### Data supplied

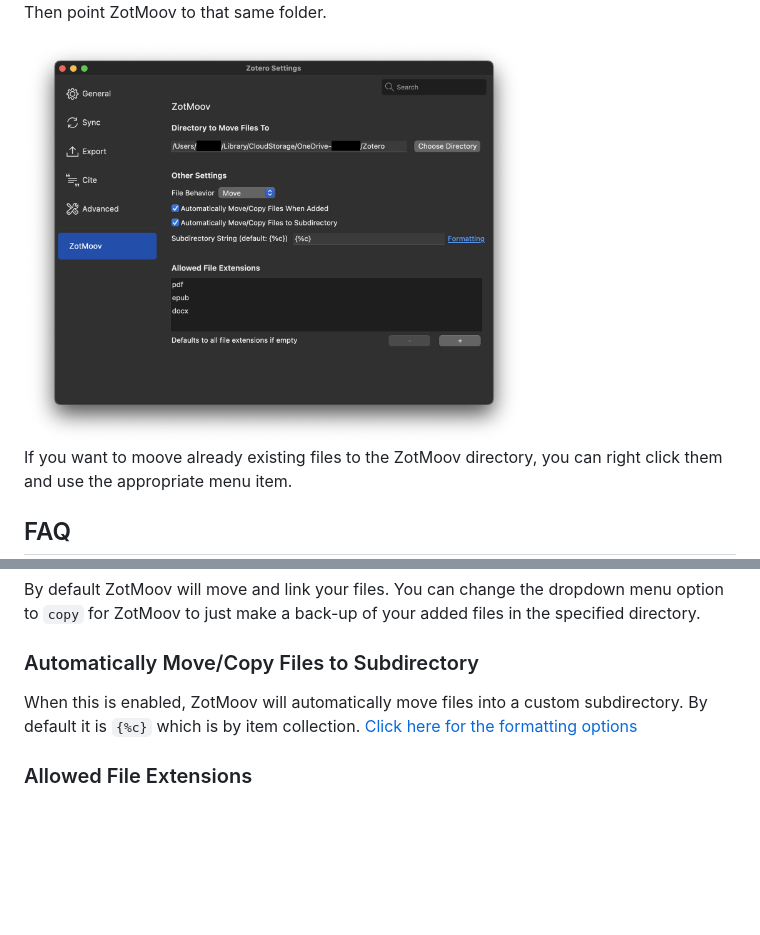
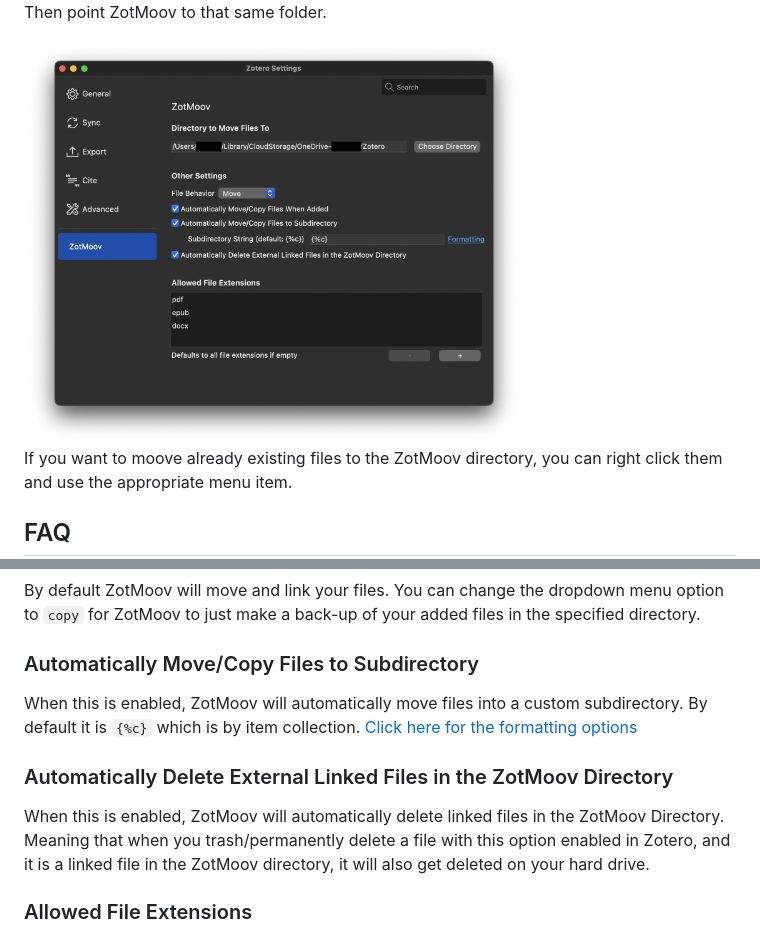
Before and after one commit to wileyyugioh/zotmoov, a Markdown page: README.md, 2 parts joined by grey strips. Rendered like a GitHub page; pictures changed too: res/Image2.png; blank space fills up the shorter version.

```diff
--- a/README.md
+++ b/README.md
@@ -43,6 +43,10 @@ By default ZotMoov will move and link your files. You can change the dropdown me
 
 When this is enabled, ZotMoov will automatically move files into a custom subdirectory. By default it is `{%c}` which is by item collection. [Click here for the formatting options](https://github.com/wileyyugioh/zotmoov/blob/master/docs/WILDCARD_INFO.md)
 
+### Automatically Delete External Linked Files in the ZotMoov Directory
+
+When this is enabled, ZotMoov will automatically delete linked files in the ZotMoov Directory. Meaning that when you trash/permanently delete a file with this option enabled in Zotero, and it is a linked file in the ZotMoov directory, it will also get deleted on your hard drive.
+
 ### Allowed File Extensions
 
 By adding/removing entries to this table via the [+] and [-] buttons, you can choose which types of files ZotMoov will automatically move. If the table is empty, then all files will be moved regardless of their file extension.
```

######

▸ **About this exercise**: If a line above holds the string "will", copy it out.

▸ **Exercise response**:
@@ -43,6 +43,10 @@ By default ZotMoov will move and link your files. You can change the dropdown me
 When this is enabled, ZotMoov will automatically move files into a custom subdirectory. By default it is `{%c}` which is by item collection. [Click here for the formatting options](https://github.com/wileyyugioh/zotmoov/blob/master/docs/WILDCARD_INFO.md)
+When this is enabled, ZotMoov will automatically delete linked files in the ZotMoov Directory. Meaning that when you trash/permanently delete a file with this option enabled in Zotero, and it is a linked file in the ZotMoov directory, it will also get deleted on your hard drive.
 By adding/removing entries to this table via the [+] and [-] buttons, you can choose which types of files ZotMoov will automatically move. If the table is empty, then all files will be moved regardless of their file extension.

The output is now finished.